The information gets forwarded to the agency that is working the case. FPD, Northern Arizona University Police Department, the Coconino County Sheriff’s Office and the Arizona Department of Public Safety have all benefited from tips gathered through the Silent Witness program. Almost every month, representatives from those agencies meet in the auditorium at the Law Enforcement Administrative Facility in Flagstaff to tell the Silent Witness Committee how many tips have led to arrests and solved crimes the previous month.
“Even if a defense attorney submitted a subpoena to get the name for the individual (who submitted) the tip, we don’t have it so we can’t give it, which keeps it open and honest,” Sabin said. “That way, we’re not potentially putting anybody at risk.”
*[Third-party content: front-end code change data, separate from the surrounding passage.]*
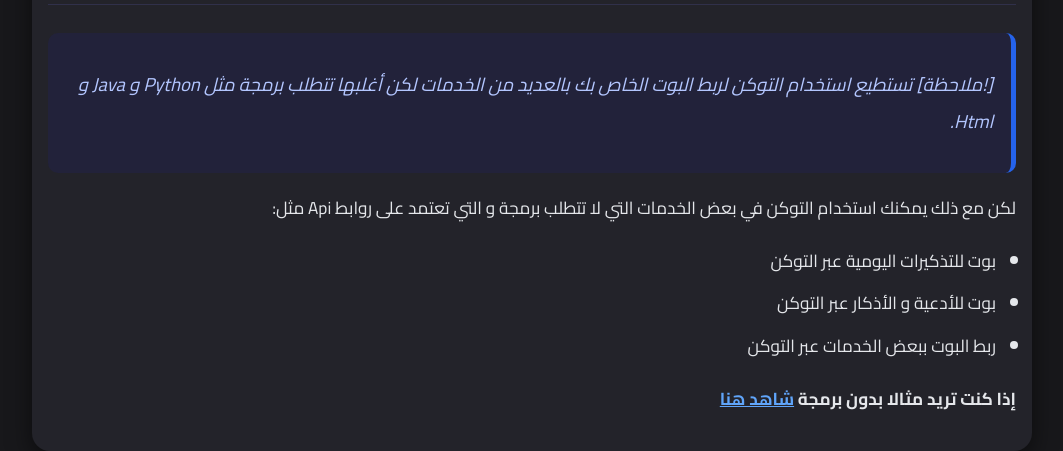
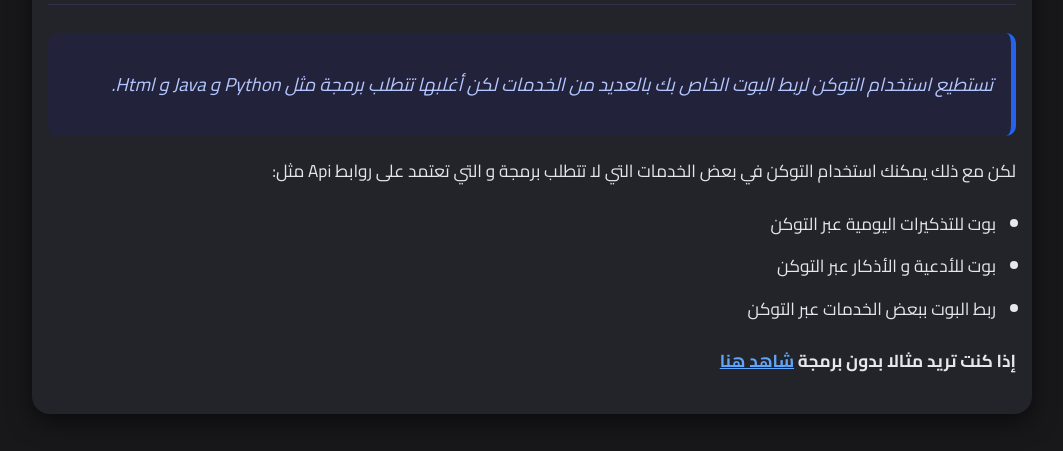
Before and after one commit to bidjadraft/Blog, a Jekyll site: the page built from news/telegrambot.md, in a window 1280 px wide and 900 px high, scrolled down 1806 px, cut to the strip 449-900 px from the top of the window. Shown: the whole strip, without its empty margins (108-1171 px from the left). Built offline with Jekyll 4.4.1, drawn with Linux system fonts in a browser that asks for light colours; after the commit the page ends 2669 px from its top, so only the background shows below that.

Commit message:
Update telegrambot.md

```diff
--- a/news/telegrambot.md
+++ b/news/telegrambot.md
@@ -30,8 +30,6 @@ date: 2025-05-13
 
 ---
 
-
-> [!ملاحظة]
 > تستطيع استخدام التوكن لربط البوت الخاص بك  بالعديد من الخدمات لكن أغلبها تتطلب برمجة مثل Python و Java و Html.
 
 لكن مع ذلك يمكنك استخدام التوكن في بعض الخدمات التي لا تتطلب برمجة و التي تعتمد على روابط Api مثل:
```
If a tip leads to an arrest or helps solve a crime, the Silent Witness committee votes on the reward that will be given to the anonymous tipster. He or she then has six months to present the secret number at a designated bank and receive a reward of between $100 and $2,000 without ever showing any identification. Silent Witness handed out $1,600 in rewards last year, down from $2,800 in 2014.
Sabin has been consulting Yavapai Silent Witness for ways to raise the Coconino County group’s profile. One idea she got from Yavapai has already panned out: FPD is now putting decals with the Silent Witness logo and phone number on all its patrol vehicles. The Sheriff’s Office has decided to do the same thing as it replaces vehicles.
Silent Witness has also started distributing window clings made by The Print Raven and placing brochures in public buildings. Sabin is hoping the more visible the group is, the more people will get involved in an effort to keep their community a little bit safer.